Musicians protest against Euro law

Collecting societies, publishers to benefit, say performers' groups

BRUSSELS — European Commission plans for an overhaul of music copyright structures have drawn fire from writers and performers.

The proposals, revealed Wednesday by the European Commission, aim to improve the legal framework for the collective management of music copyright. Royalty collection and licensing in Europe can often be a byzantine process, with over 250 individual copyright management orgs operating across the Continent, a logjam that the EC claims has stiffled some digital music innovation.

The EC’s proposals aim to modernize practices and increase cross-border co-operation with pan-European licensing standards.

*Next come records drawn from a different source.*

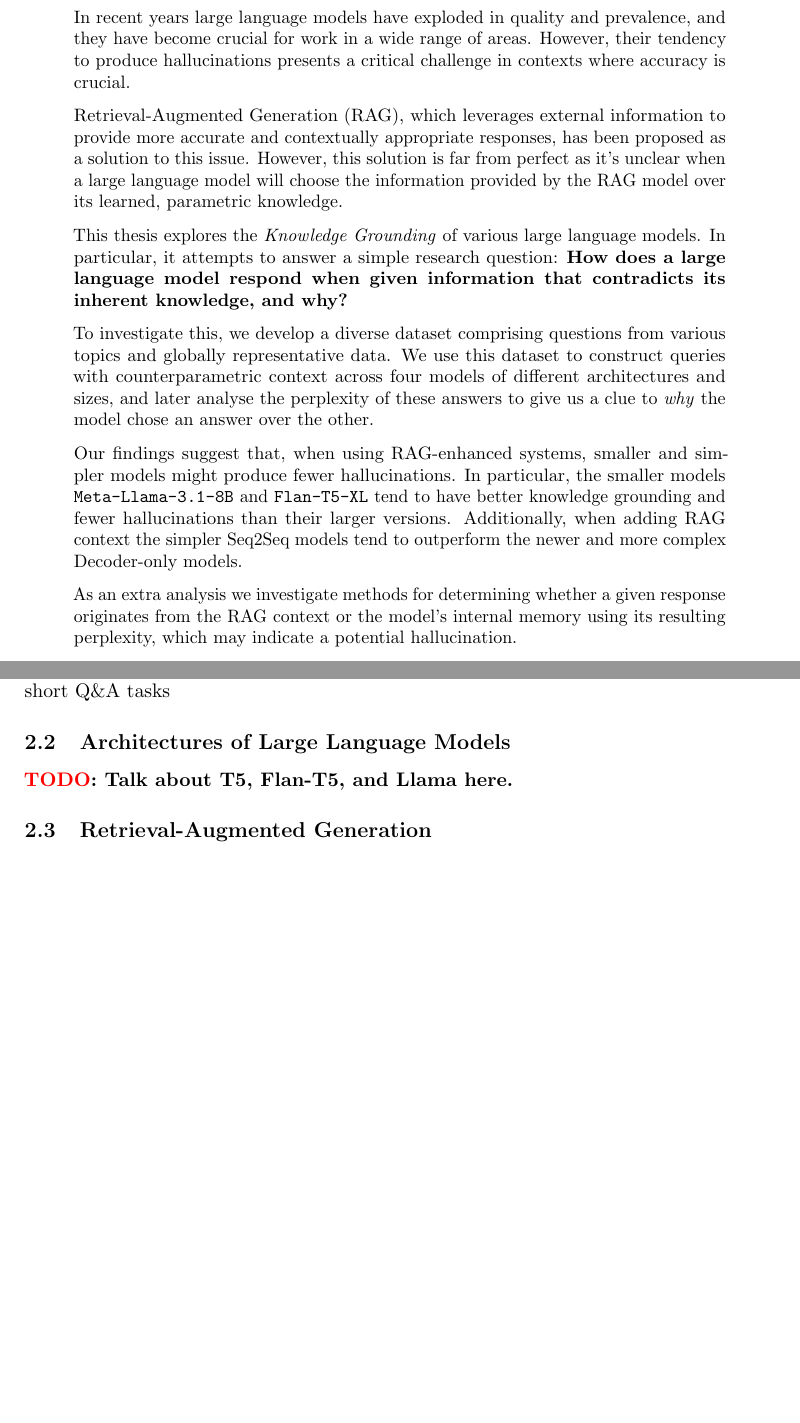
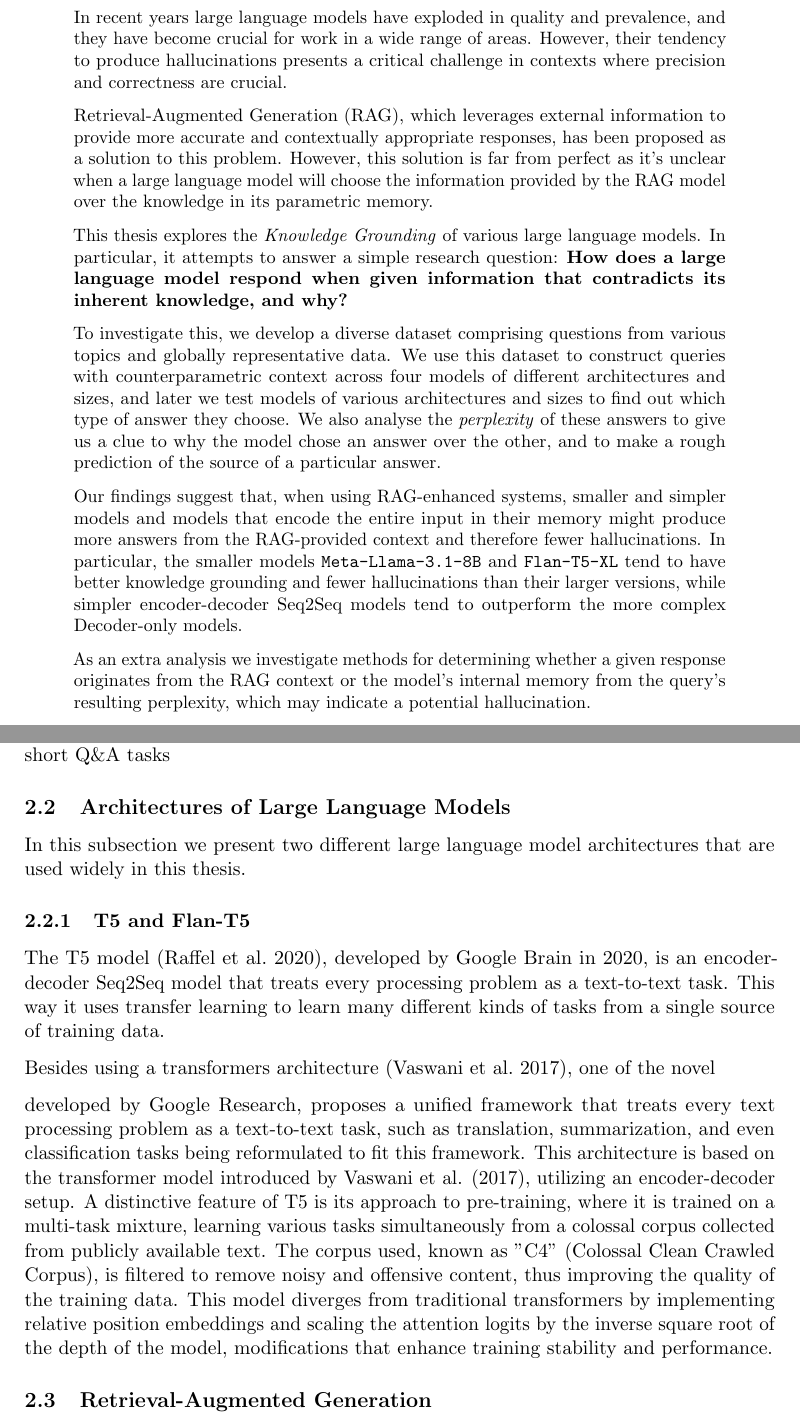
Before and after one commit to mfixman/rag-thesis, a LaTeX paper (Report/knowledge_grounding.tex, which reads Report/abstract.tex, Report/related_work.tex): two parts of pages 3 and 10 of 68 before the commit and two parts of pages 3 and 10 of 69 after it, joined at a grey line, cut so that both start at the same text, the shorter picture padded with empty space. The pictures show the PDF file Report/tex/knowledge_grounding.pdf that the author committed with the source.

Commit message:
Correcting abstract.

```diff
--- a/Report/abstract.tex
+++ b/Report/abstract.tex
@@ -1,22 +1,22 @@
 \begin{abstract}
 
 In recent years large language models have exploded in quality and prevalence, and they have become crucial for work in a wide range of areas.
-However, their tendency to produce hallucinations presents a critical challenge in contexts where accuracy is crucial.
+However, their tendency to produce hallucinations presents a critical challenge in contexts where precision and correctness are crucial.
 
-Retrieval-Augmented Generation (RAG), which leverages external information to provide more accurate and contextually appropriate responses, has been proposed as a solution to this issue.
-However, this solution is far from perfect as it's unclear when a large language model will choose the information provided by the RAG model over its learned, parametric knowledge.
+Retrieval-Augmented Generation (RAG), which leverages external information to provide more accurate and contextually appropriate responses, has been proposed as a solution to this problem.
+However, this solution is far from perfect as it's unclear when a large language model will choose the information provided by the RAG model over the knowledge in its parametric memory.
 
 This thesis explores the \emph{Knowledge Grounding} of various large language models.
 In particular, it attempts to answer a simple research question: \textbf{How does a large language model respond when given information that contradicts its inherent knowledge, and why?}
 
 To investigate this, we develop a diverse dataset comprising questions from various topics and globally representative data.
-We use this dataset to construct queries with counterparametric context across four models of different architectures and sizes, and later analyse the perplexity of these answers to give us a clue to \textit{why} the model chose an answer over the other.
+We use this dataset to construct queries with counterparametric context across four models of different architectures and sizes, and later we test models of various architectures and sizes to find out which type of answer they choose.
+We also analyse the \emph{perplexity} of these answers to give us a clue to why the model chose an answer over the other, and to make a rough prediction of the source of a particular answer.
 
-Our findings suggest that, when using RAG-enhanced systems, smaller and simpler models might produce fewer hallucinations.
-In particular, the smaller models \texttt{Meta-Llama-3.1-8B} and \texttt{Flan-T5-XL} tend to have better knowledge grounding and fewer hallucinations than their larger versions.
-Additionally, when adding RAG context the simpler Seq2Seq models tend to outperform the newer and more complex Decoder-only models.
+Our findings suggest that, when using RAG-enhanced systems, smaller and simpler models and models that encode the entire input in their memory might produce more answers from the RAG-provided context and therefore fewer hallucinations.
+In particular, the smaller models \texttt{Meta-Llama-3.1-8B} and \texttt{Flan-T5-XL} tend to have better knowledge grounding and fewer hallucinations than their larger versions, while simpler encoder-decoder Seq2Seq models tend to outperform the more complex Decoder-only models.
 
-As an extra analysis we investigate methods for determining whether a given response originates from the RAG context or the model's internal memory using its resulting perplexity, which may indicate a potential hallucination.
+As an extra analysis we investigate methods for determining whether a given response originates from the RAG context or the model's internal memory from the query's resulting perplexity, which may indicate a potential hallucination.
 
 This thesis forms the foundational part of a broader project aimed at publishing a comprehensive study on knowledge grounding in retrieval-augmented language models, as outlined in the preprint ``Knowledge Grounding in Retrieval-Augmented LMs: An Empirical Study'' \citep{knowledge_grounding_retrieval_augmented}.
 We build on existing literature, incorporating the use of counterparametric context in queries, to advance our understanding of this phenomenon.
--- a/Report/related_work.tex
+++ b/Report/related_work.tex
@@ -28,7 +28,17 @@ Hallucinations are common, even for short Q\&A tasks
 
 \subsection{Architectures of Large Language Models}
 \label{llm_architectures}
-\TODO{Talk about T5, Flan-T5, and Llama here.}
+
+In this subsection we present two different large language model architectures that are used widely in this thesis.
+
+\subsubsection{T5 and Flan-T5}
+
+The T5 model \citep{t5}, developed by Google Brain in 2020, is an encoder-decoder Seq2Seq model that treats every processing problem as a text-to-text task.
+This way it uses transfer learning to learn many different kinds of tasks from a single source of training data.
+
+Besides using a transformers architecture \citep{attention_is_all_you_need}, one of the novel
+
+developed by Google Research, proposes a unified framework that treats every text processing problem as a text-to-text task, such as translation, summarization, and even classification tasks being reformulated to fit this framework. This architecture is based on the transformer model introduced by Vaswani et al. (2017), utilizing an encoder-decoder setup. A distinctive feature of T5 is its approach to pre-training, where it is trained on a multi-task mixture, learning various tasks simultaneously from a colossal corpus collected from publicly available text. The corpus used, known as "C4" (Colossal Clean Crawled Corpus), is filtered to remove noisy and offensive content, thus improving the quality of the training data. This model diverges from traditional transformers by implementing relative position embeddings and scaling the attention logits by the inverse square root of the depth of the model, modifications that enhance training stability and performance.
 
 \subsection{Retrieval-Augmented Generation}
 
```
Also changed, not shown: Report/tex/knowledge_grounding.pdf.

However, newly-formed artists’ lobby group Younison — which includes Robbie Williams and Pink Floyd among its members — attacked the proposals, saying they would play into the hands of collecting societies and music publishers, while doing nothing for the people who create music.

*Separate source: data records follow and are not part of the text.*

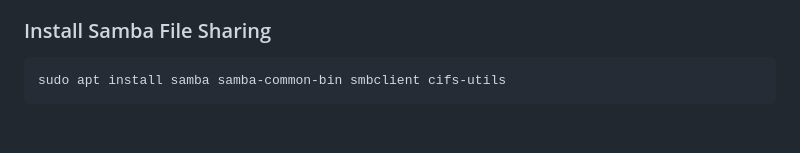
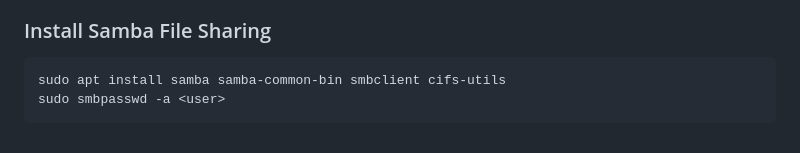
Before and after one commit to islcom/peismo, a Markdown page: readme.md, the part around the change. Rendered like a GitHub page.

````diff
--- a/readme.md
+++ b/readme.md
@@ -122,4 +122,5 @@ sudo ln -s ~/peismo/www/ /var/www/html/peismo
 ### Install Samba File Sharing
 ```bash
 sudo apt install samba samba-common-bin smbclient cifs-utils
+sudo smbpasswd -a <user>
 ```
````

The group is particularly concerned that documentation and payment requirements are limited to online music sales, which account for only 5% of the revenue stream. “The opaque way the bulk of revenue is treated is exempt of any transparency and accountability,” it said in a statement.

Collecting society umbrella body Cisac welcomed the proposals, but indicated little would change as a result. “Cisac members have already voluntarily adopted standards and best practices that meet or exceed the Commission’s criteria,” said topper Olivier Hinnewinkel.

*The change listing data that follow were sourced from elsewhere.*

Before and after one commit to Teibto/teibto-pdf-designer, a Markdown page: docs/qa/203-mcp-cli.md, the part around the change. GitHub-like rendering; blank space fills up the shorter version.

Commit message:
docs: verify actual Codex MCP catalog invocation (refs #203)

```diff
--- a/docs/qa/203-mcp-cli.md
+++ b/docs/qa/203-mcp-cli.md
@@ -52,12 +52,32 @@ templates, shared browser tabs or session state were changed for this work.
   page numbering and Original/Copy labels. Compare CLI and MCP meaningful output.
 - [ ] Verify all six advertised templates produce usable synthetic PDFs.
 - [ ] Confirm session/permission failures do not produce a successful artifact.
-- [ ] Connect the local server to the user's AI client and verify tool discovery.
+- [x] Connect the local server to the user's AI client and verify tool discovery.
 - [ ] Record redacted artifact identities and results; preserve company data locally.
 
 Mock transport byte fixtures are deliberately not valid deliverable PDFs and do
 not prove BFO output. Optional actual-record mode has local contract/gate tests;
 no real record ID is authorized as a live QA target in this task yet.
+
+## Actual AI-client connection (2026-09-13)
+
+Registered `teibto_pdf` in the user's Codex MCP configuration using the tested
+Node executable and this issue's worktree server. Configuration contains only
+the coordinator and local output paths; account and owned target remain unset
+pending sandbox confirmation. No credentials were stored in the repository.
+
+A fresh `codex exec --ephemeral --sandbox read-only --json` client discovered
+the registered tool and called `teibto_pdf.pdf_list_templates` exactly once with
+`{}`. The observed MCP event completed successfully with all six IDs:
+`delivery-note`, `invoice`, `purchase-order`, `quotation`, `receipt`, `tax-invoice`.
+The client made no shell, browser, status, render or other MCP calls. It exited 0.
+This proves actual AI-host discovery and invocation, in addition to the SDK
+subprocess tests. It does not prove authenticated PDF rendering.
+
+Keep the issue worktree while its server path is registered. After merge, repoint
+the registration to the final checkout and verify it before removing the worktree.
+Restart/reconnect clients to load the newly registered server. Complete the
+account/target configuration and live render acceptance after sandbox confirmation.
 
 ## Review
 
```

The proposed law now goes to the European Parliament and member states for consideration.